Berkeley Boathouse to open this week, part of DoubleTree’s $8M refresh

Seared scallops from Berkeley Boathouse. Photo: Chris Shmauch
Seared scallops from Berkeley Boathouse. Photo: Chris Shmauch

The DoubleTree hotel at the Berkeley Marina is debuting its new locally sourced restaurant, the Berkeley Boathouse, this Friday.

Formerly the Bay Grille & Bar, the Berkeley Boathouse is the centerpiece of an $8-million refresh that its owners, DoubleTree by Hilton Hotels, started two years ago. General manager Jack Hlavac said the project focused on modernizing the 42-year-old, 378-room hotel, which features an unobstructed view of San Francisco and the Golden Gate Bridge.

“In this business, you need to stay relevant, and what’s more relevant than a sustainable restaurant?” said Hlavac.

The 2,500 square foot restaurant got a complete makeover, sporting a new nautical-themed interior, designed by Bar Napkin, that takes full advantage of its bay view. Its outdoor patio, deck, fireplace and bocce ball court all got a refresh in the process, too.


The Berkeley Boathouse interior. Photo: Peter Christiansen Valli

The restaurant also has a brand new menu designed by its first chef de cuisine, 36-year-old Matthew Thomas.
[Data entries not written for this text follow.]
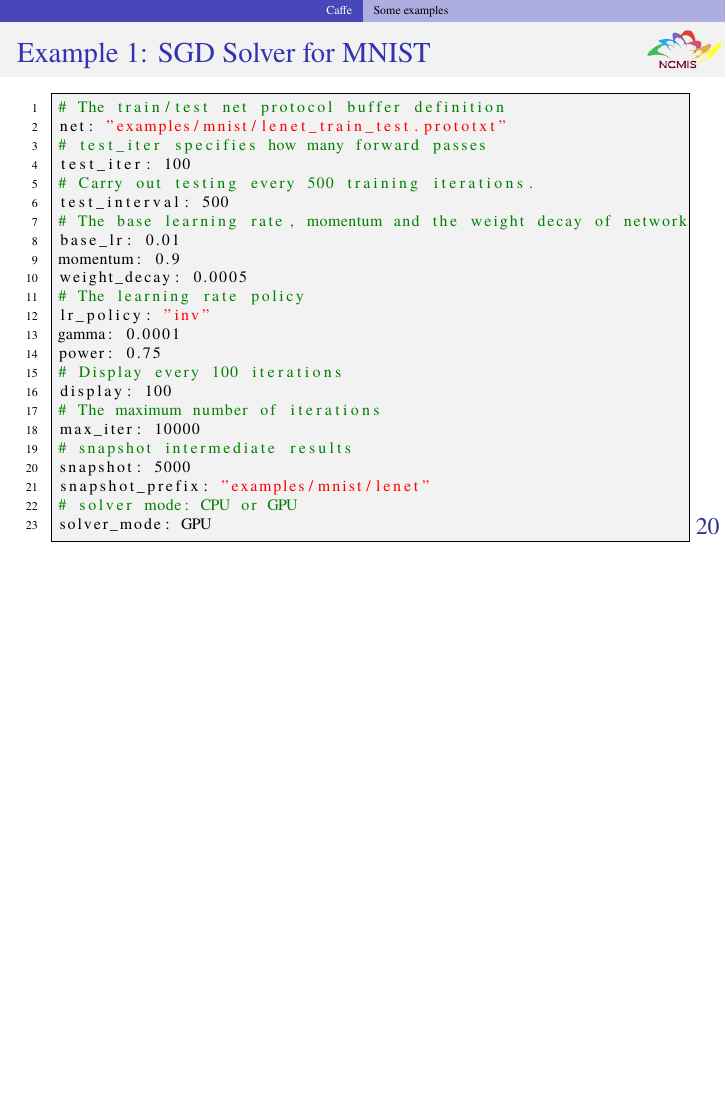
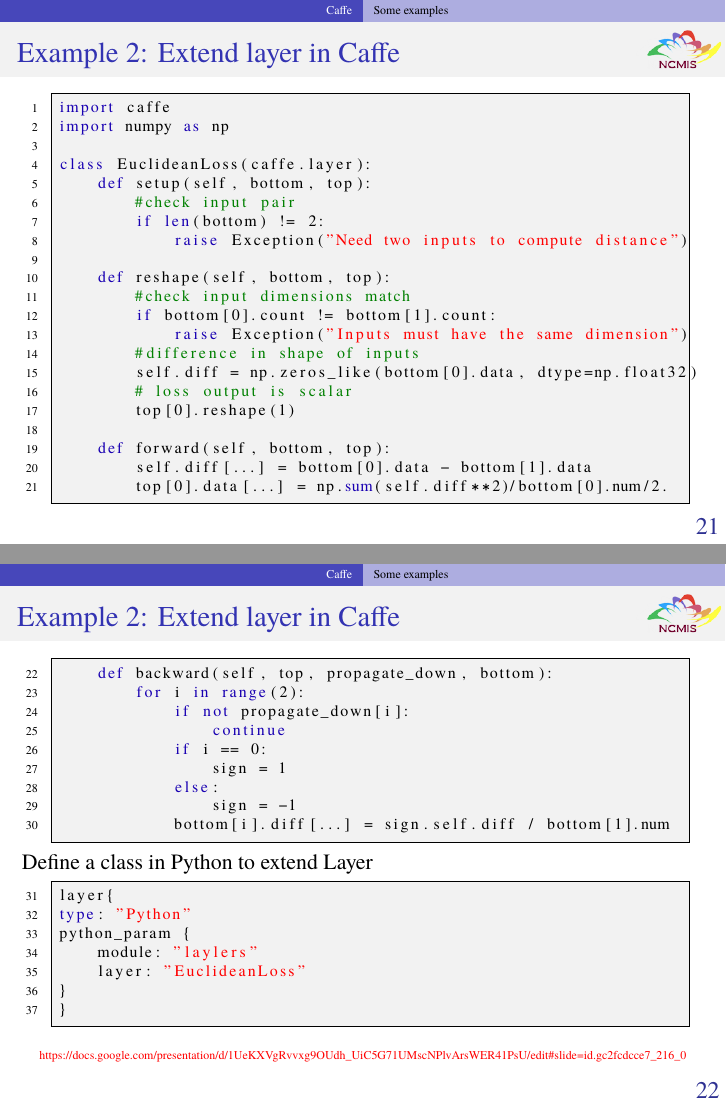
Before and after one commit to zhangcs/TalkDLSoftware, LaTeX slides (talk.tex, which reads topics/Caffe.tex): page 22 of 32 before the commit and pages 23 and 24 of 34 after it, the two joined at a grey line, the shorter picture padded with empty space. Compiled offline with pdfLaTeX.

Commit message:
update demo for caffe

```diff
--- a/topics/Caffe.tex
+++ b/topics/Caffe.tex
@@ -27,0 +33 @@
+import caffe
@@ -28,33 +59,70 @@
 
 \begin{frame}[fragile]
   \MyLogo
-  \frametitle{Example 1: SGD Solver for MNIST}
+  \frametitle{Example 2: Extend layer in Caffe}
 \begin{tiny}
- \begin{lstlisting}[language=python]
-# The train/test net protocol buffer definition
-net: "examples/mnist/lenet_train_test.prototxt"
-# test_iter specifies how many forward passes
-test_iter: 100
-# Carry out testing every 500 training iterations.
-test_interval: 500
-# The base learning rate, momentum and the weight decay of network
-base_lr: 0.01
-momentum: 0.9
-weight_decay: 0.0005
-# The learning rate policy
-lr_policy: "inv"
-gamma: 0.0001
-power: 0.75
-# Display every 100 iterations
-display: 100
-# The maximum number of iterations
-max_iter: 10000
-# snapshot intermediate results
-snapshot: 5000
-snapshot_prefix: "examples/mnist/lenet"
-# solver mode: CPU or GPU
-solver_mode: GPU
+\begin{lstlisting}[language=python]
+import caffe
+import numpy as np
+
+class EuclideanLoss(caffe.layer):
+	def setup(self, bottom, top):
+		#check input pair
+		if len(bottom) != 2:
+			raise Exception("Need two inputs to compute distance")
+
+	def reshape(self, bottom, top):
+		#check input dimensions match
+		if bottom[0].count != bottom[1].count:
+			raise Exception("Inputs must have the same dimension")
+		#difference in shape of inputs
+		self.diff = np.zeros_like(bottom[0].data, dtype=np.float32)
+		# loss output is scalar
+		top[0].reshape(1)
+
+	def forward(self, bottom, top):
+		self.diff[...] = bottom[0].data - bottom[1].data
+		top[0].data[...] = np.sum(self.diff**2)/bottom[0].num/2.
+\end{lstlisting}
+\end{tiny}
+\end{frame}
+
+\begin{frame}[fragile]
+  \MyLogo
+  \frametitle{Example 2: Extend layer in Caffe}
+\ContinueLineNumber
+\begin{tiny}
+\begin{lstlisting}[language=python]
+	def backward(self, top, propagate_down, bottom):
+		for i in range(2):
+			if not propagate_down[i]:
+				continue
+			if i == 0:
+				sign = 1
+			else:
+				sign = -1
+			bottom[i].diff[...] = sign.self.diff / bottom[1].num
 \end{lstlisting}
 \end{tiny}
 
+
+Define a class in Python to extend Layer
+\begin{tiny}
+\begin{lstlisting}[language=python]
+layer{
+type: "Python"
+python_param {
+	module: "laylers"
+	layer: "EuclideanLoss"
+}
+}
+\end{lstlisting}
+\end{tiny}
+
+\tiny
+\begin{center}
+{
+\color{red}https://docs.google.com/presentation/d/1UeKXVgRvvxg9OUdh\_UiC5G71UMscNPlvArsWER41PsU/edit\#slide=id.gc2fcdcce7\_216\_0
+}
+\end{center}
 \end{frame}
```
Also changed, not shown: talk.pdf, topics/Caffe.tex (30 more changed lines).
Born and raised in Arkansas, Thomas came to the Berkeley Boathouse at the beginning of this year after working four years at Meritage and Limewood Bar & Restaurant, both at the Claremont Hotel, and two years at Acquerello in San Francisco before that.

Influences on Thomas’ menu span the globe (with his Italian background and Southern roots, playing a large role) and meet a spectrum of diets. While the Bay Grille had a more traditional California-diner menu focusing on salads, sandwiches, starters and some entrees, Berkeley Boathouse goes the way of more modern restaurants, with a more varied mix of offerings, including small plates meant for sharing, composed salads, burgers and sandwiches, and several larger entrees.

The vegetable risotto — with baby zucchini, balsamic blistered tomato, parsnip threads and basil oil — at Berkeley Boathouse. The dish is both vegan and gluten-free.
The vegetable risotto — with baby zucchini, balsamic blistered tomato, parsnip threads and basil oil — at Berkeley Boathouse. The dish is both vegan and gluten-free. Photo: Chris Schmauch

The one remaining Bay Grille dish is the artichoke dip, but Thomas said he put his own twist on the former restaurant’s short rib, turning it into a version made with bison short rib served with horseradish mashed potatoes and asparagus tips. He also added a few vegetarian options, such as a housemade ricotta cavatelli with wild mushroom conserva and lollipop kale, and a vegan, gluten-free vegetable risotto.

“It’s so good you can’t tell it’s vegan,” said Thomas.

As do many restaurants in the area, Berkeley Boathouse purports to source locally, using ingredients from California and Bay Area purveyors. Being a restaurant on the water, the menu features plenty of dishes featuring local and sustainable seafood such as mussels in Thai green curry with California chili oil and Thomas’ personal favorite, seared scallops served with a celery root puree and Romano beans, corn pancetta and Russet potatoes. The gelato on the dessert menu comes from Almare Gelato in Berkeley.

The bar will offer local draft beer from Fieldwork BrewingTrumer and Gilman Brewing and a curated, but copious list of California wines by the glass and bottle from wineries in Napa, Livermore, Russian River, Sonoma County and beyond. As for cocktails, the bar’s focus is on whiskey, gin and barrel-aged spirits. The California Gin + Tonic has a local bent, using Junípero Gin, made by Anchor Distilling in San Francisco.

Hlavac says the hotel’s goal for the new Berkeley Boathouse was to not only attract locals to enjoy the food and view, but to provide a Berkeley experience to guests visiting from all over the world who don’t have much time to travel around the city.

“That was the encompassing driver: to reposition the hotel, activate the local food and beverage offerings and exterior space, and really bring in the environment into the overall experience,” said Hlavac.

For Thomas, his vision for the hotel restaurant — the first eatery for which he’s designed the menu — is mainly to give a reason for guests to keep coming back.

“This is Berkeley. There’s hundreds of restaurants that you have to go to. We just want people to come back to ours more than they go to others,” said Thomas.

Berkeley Boathouse hours will be 6-11 a.m. for breakfast; 11 a.m. to 11 p.m.